The first thing we did was go to the dairy at the back of the house to perform the Vasu Baras to honour the cows for the food and labour they provide. Over the next few days, I saw first-hand the importance of the dairy in a traditional Hindu kitchen such as Meena’s. Every morning there would be large pails of warm milk waiting for us in the kitchen. The milk would be boiled and left to settle. The cream that rose to the top was collected and saved for three days and then turned into the purest white butter, some of which would become ghee. The previous day’s milk was turned into yoghurt to be served at lunch and dinner.
In the past, Meena told me, the yoghurt was made twice a day as her father-in-law and husband refused to eat, at dinner, any yoghurt from the morning. Anything leftover might be hung for a few hours to make shrikhand and any surplus milk is turned into the creamiest paneer and khoya. A little later in the morning, the vegetables would arrive from the garden — the freshest bounty of tomatoes, peas, cauliflower, radishes, and ber — and determine the day’s menus.
For the Diwali period, extra cooks had been drafted in to help with the festive spreads and I was thrilled to watch them in action. I learned from them how to make chakli, a snack to which I soon became addicted, and gujiya, without which, Meena told me, “there is no festival”. I was astonished to discover that everything, absolutely everything, was made from scratch, even the sugar, specifically a type of sugar called bura shakkar.
I watched a cook called Suman take a cup of sugar and a cup of water and heat it as if making a syrup. She then heated the syrup to remove all the water, and sieved the remaining powder. This, she told me, has a much finer texture and better flavour than normal sugar. It also contains less moisture, making it ideal for sweets like laddoos. “If you make laddoos with normal sugar,” Suman told me, “the laddoos will stick in your throat.” Meena’s daughter-in-law showed me how to make anarsa, a biscuit made from rice flour and deep-fried in ghee. Actually, I should say she showed me the final stage of making it as the whole process of making the rice paste takes several days of soaking and fermentation.
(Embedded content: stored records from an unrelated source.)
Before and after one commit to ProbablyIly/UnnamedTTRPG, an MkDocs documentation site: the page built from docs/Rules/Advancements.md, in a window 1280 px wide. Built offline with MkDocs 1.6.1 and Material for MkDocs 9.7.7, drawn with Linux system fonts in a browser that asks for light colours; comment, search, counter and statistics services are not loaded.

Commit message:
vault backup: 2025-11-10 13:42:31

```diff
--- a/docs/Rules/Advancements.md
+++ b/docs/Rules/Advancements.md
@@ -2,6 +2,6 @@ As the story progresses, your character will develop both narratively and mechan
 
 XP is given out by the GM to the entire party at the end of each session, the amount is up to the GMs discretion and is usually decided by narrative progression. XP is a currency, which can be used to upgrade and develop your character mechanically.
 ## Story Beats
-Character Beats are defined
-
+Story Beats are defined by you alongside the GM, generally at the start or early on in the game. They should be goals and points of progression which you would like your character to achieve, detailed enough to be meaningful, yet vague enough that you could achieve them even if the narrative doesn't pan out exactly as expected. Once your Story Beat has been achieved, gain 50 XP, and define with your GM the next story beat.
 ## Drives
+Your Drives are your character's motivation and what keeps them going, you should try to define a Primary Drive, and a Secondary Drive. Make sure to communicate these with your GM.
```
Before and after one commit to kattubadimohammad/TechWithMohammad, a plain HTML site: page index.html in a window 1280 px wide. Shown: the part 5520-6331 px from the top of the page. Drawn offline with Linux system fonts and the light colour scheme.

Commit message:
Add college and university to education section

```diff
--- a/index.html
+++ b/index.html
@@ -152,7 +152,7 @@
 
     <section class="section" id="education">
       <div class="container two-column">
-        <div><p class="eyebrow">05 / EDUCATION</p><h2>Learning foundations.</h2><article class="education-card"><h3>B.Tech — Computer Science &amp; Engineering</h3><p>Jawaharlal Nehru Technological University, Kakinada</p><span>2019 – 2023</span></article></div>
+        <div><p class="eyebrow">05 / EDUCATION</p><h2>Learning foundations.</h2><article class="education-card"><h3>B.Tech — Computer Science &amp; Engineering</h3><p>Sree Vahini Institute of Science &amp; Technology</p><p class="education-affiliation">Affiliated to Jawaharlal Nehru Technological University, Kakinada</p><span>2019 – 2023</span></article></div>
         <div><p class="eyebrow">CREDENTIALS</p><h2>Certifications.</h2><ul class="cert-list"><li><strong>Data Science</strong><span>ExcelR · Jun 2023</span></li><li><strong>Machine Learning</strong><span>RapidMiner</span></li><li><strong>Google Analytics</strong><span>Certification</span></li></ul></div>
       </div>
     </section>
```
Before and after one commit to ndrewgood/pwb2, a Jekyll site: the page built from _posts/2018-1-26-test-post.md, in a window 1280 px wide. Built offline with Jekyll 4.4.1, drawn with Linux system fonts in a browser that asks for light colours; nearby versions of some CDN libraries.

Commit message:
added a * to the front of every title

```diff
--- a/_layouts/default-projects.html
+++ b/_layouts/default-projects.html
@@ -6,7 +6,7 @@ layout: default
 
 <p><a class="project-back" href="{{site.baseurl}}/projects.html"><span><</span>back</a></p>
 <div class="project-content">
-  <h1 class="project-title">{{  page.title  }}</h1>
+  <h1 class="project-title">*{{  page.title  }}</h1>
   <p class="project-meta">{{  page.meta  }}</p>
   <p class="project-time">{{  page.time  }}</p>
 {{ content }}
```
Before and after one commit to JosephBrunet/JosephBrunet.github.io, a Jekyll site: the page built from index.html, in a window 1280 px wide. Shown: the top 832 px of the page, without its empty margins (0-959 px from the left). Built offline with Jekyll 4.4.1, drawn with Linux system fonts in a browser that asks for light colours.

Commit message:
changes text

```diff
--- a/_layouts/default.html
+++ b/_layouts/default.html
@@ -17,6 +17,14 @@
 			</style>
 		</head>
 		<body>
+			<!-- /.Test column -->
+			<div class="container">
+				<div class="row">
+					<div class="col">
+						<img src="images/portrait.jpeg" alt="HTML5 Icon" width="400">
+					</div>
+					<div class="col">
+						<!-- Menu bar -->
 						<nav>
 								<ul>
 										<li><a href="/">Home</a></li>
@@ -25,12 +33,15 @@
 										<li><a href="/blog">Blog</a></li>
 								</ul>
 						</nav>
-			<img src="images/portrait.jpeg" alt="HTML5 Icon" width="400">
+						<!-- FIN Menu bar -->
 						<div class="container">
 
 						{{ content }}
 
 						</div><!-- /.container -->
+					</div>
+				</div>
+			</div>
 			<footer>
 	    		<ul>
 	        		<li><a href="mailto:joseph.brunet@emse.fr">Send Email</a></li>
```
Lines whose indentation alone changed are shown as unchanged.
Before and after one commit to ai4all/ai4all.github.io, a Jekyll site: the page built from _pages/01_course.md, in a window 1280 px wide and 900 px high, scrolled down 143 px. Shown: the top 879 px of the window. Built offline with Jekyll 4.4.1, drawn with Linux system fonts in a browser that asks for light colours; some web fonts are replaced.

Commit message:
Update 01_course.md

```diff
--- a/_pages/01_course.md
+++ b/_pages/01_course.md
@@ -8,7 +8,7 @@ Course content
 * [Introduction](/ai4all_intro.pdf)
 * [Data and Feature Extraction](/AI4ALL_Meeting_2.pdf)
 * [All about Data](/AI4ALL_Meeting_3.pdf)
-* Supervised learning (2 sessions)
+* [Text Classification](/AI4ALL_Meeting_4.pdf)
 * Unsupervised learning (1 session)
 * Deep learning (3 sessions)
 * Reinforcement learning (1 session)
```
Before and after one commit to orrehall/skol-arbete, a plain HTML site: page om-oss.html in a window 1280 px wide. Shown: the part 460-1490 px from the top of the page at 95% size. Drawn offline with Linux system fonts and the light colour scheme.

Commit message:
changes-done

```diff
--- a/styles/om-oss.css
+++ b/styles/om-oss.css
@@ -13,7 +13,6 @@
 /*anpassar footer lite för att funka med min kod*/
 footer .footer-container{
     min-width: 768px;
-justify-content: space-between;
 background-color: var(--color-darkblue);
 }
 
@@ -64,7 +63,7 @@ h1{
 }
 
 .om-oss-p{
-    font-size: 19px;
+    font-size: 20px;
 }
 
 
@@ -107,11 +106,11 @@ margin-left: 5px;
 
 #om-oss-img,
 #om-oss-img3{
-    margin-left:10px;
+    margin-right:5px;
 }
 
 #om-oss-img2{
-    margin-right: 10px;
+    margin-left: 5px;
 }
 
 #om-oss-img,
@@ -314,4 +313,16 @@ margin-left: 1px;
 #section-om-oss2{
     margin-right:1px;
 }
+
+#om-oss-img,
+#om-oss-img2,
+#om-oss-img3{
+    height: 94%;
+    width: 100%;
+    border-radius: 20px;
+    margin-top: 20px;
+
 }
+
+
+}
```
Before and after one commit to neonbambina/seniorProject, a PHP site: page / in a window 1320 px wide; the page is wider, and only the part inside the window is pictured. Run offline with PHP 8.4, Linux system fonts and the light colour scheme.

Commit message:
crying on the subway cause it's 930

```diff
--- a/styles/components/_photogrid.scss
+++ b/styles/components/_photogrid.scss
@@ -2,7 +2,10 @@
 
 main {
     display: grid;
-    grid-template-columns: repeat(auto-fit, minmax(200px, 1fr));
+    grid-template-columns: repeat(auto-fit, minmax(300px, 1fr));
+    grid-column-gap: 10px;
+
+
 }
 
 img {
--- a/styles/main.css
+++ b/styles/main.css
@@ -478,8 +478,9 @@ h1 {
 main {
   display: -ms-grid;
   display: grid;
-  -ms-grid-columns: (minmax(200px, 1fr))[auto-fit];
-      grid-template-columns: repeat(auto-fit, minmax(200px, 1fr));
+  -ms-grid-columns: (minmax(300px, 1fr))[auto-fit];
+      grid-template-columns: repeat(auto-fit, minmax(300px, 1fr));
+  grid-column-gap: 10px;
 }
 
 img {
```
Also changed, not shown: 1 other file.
Meena gave us all a masterclass in making a delicate little pastry, seldom made at home nowadays, called chirote. In Meena’s kitchen — as in many others in India — change has come.
The younger members of the family, with busy metropolitan lives, don’t have time to follow complicated and time-consuming recipes like chirote and anarse. And with only a handful of permanent residents in the house, a full-time dairy, with dozens of cows and a team of cattle men, is no longer needed. Meena, though, says she won’t be the one to dismantle it. That, she says, is for the next generation.
For now, she’ll continue to eat yoghurt at every meal, fill her cupboards with ghee, and give away what’s left. When I think back to the day I watched a group of women making traditional Diwali treats, I remember happy hours watching nimble fingers kneading and the sound of soft chatter and bangles jangling; Meena keeping the younger generation in line, ensuring that the family recipes survive unaltered for at least another generation. Apart from thoroughly enjoying the few days I spent there, I was also reminded that there are few things that connect us to our families, our communities, our roots as powerfully as the food we make.
(The article originally appeared in Harper's Bazaar in its December 2017 issue)